(Collected data)
= = = = = = =

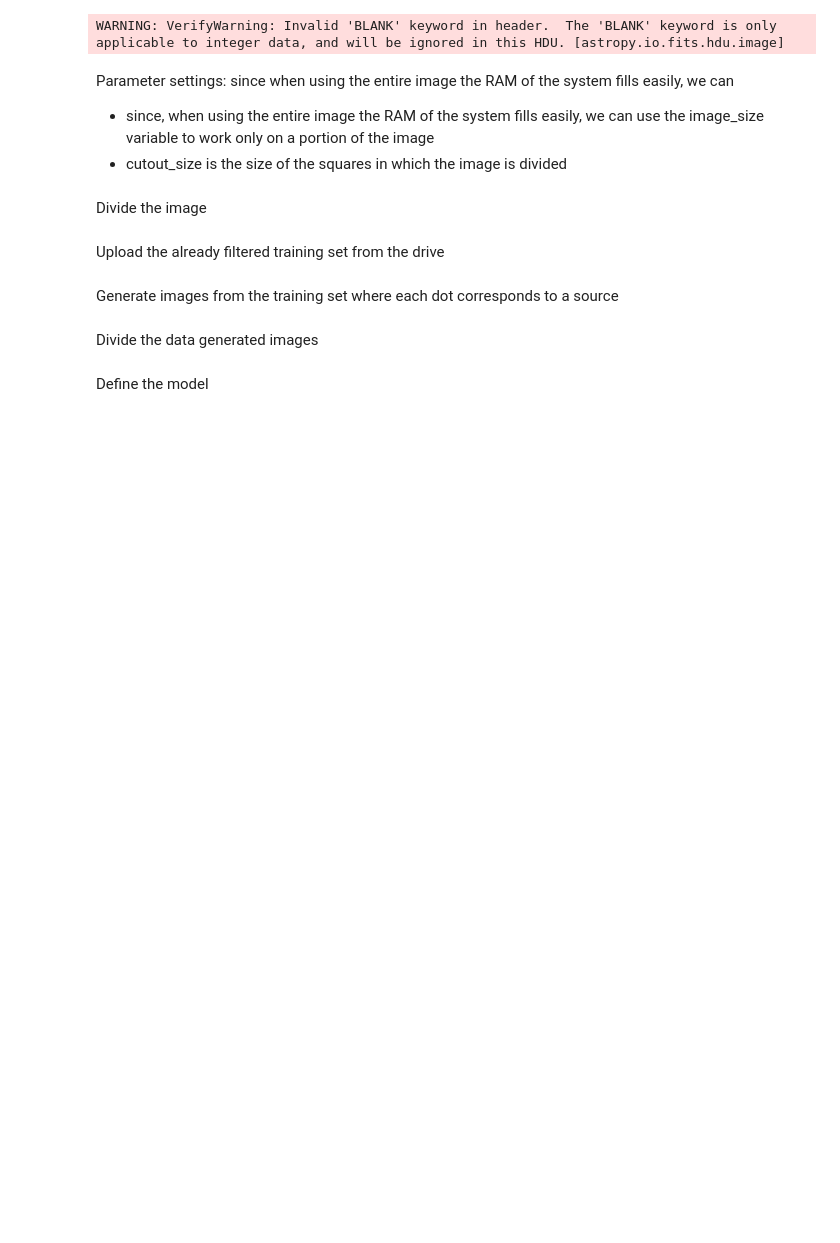
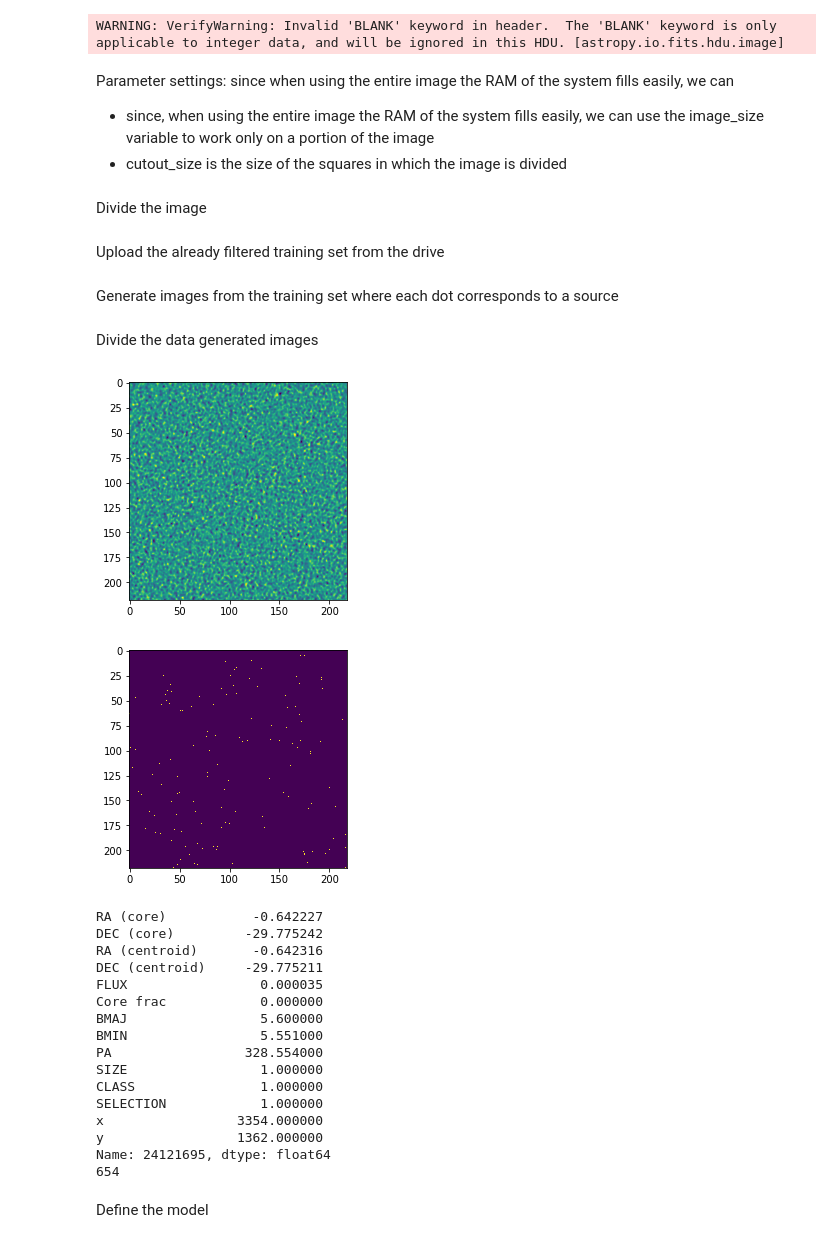
Before and after one commit to CarloLonghi/SKAChallenge, a Jupyter notebook: SKAChallenge.ipynb, the cells around one changed output. Cells and saved outputs as stored; diff of their text form; code cells hidden in the pictures; blank space fills up the shorter version.

```diff
--- a/SKAChallenge.ipynb
+++ b/SKAChallenge.ipynb
@@ -45,2 +47,8 @@ for i in range(0,cutouts_per_row):
+# %%
+for i in range(len(cutouts)):
+  f = cutouts[i].flatten()
+  avg = np.mean(f)
+  std = np.std(f)
+  cutouts[i] = (cutouts[i] - avg) / std
 # %% [markdown]
 Upload the already filtered training set from the drive
@@ -49,9 +55,19 @@ FilteredTrainingSet=pd.read_csv(dir_path + "filtered_training_set.csv",)
+# %%
+FilteredTrainingSet=pd.read_csv(dir_path + "filtered_training_set.csv",)
+#FilteredTrainingSet=pd.read_csv(dir_path + "TrainingSet_B1_v2.txt",skiprows=17,delimiter='\s+')
+FilteredTrainingSet=FilteredTrainingSet[FilteredTrainingSet.columns[0:15]]
+FilteredTrainingSet.columns=['ID','RA (core)','DEC (core)','RA (centroid)','DEC (centroid)','FLUX','Core frac','BMAJ','BMIN','PA','SIZE','CLASS','SELECTION','x','y']
+FilteredTrainingSet['x']=FilteredTrainingSet['x'].astype(int)
+FilteredTrainingSet['y']=FilteredTrainingSet['y'].astype(int)
+#FilteredTrainingSet['x']=FilteredTrainingSet['x']-16350 #???
+#FilteredTrainingSet['y']=FilteredTrainingSet['y']-16350 #???
+FilteredTrainingSet = FilteredTrainingSet.set_index('ID')
 # %% [markdown]
 Generate images from the training set where each dot corresponds to a source
 # %%
 data=np.zeros((image_size,image_size), dtype=np.uint8 )
 for i in range(0,len(FilteredTrainingSet)):
-	    data[int(FilteredTrainingSet['y'][i]),int(FilteredTrainingSet['x'][i])] = 1
+	    data[int(FilteredTrainingSet['y'].iloc[i]),int(FilteredTrainingSet['x'].iloc[i])] = 1
 # %% [markdown]
 Divide the data generated images
 # %%
@@ -64,3 +81,37 @@ for i in range(0,cutouts_per_row):
+# %%
+c = np.copy(cutouts[0])
+c = c+abs(np.min(cutouts[0]))
+c = c/np.max(c)*256
+c = np.round(c)
+c = c.astype(int)
+
+plt.imshow(cutouts[6*cutouts_per_row+15])
+plt.show()
+
+plt.imshow(data_array[6*cutouts_per_row+15])
+plt.show()
+
+print(FilteredTrainingSet.iloc()[1])
+print(3*cutout_size)
+# %% [output]
+[figure, added]
+[figure, added]
+RA (core)           -0.642227
+DEC (core)         -29.775242
+RA (centroid)       -0.642316
+DEC (centroid)     -29.775211
+FLUX                 0.000035
+Core frac            0.000000
+BMAJ                 5.600000
+BMIN                 5.551000
+PA                 328.554000
+SIZE                 1.000000
+CLASS                1.000000
+SELECTION            1.000000
+x                 3354.000000
+y                 1362.000000
+Name: 24121695, dtype: float64
+654
 # %%
 from tensorflow.keras.layers import Input, Dense, Conv2D, Dropout
 from tensorflow.keras.models import Model
```
Also changed, not shown: parts of 20 cells of this notebook.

= = = = = = =

_Directions for this task_
Nothing but a number should be given: how many lines in the records hold the word "range".

_Task response_
4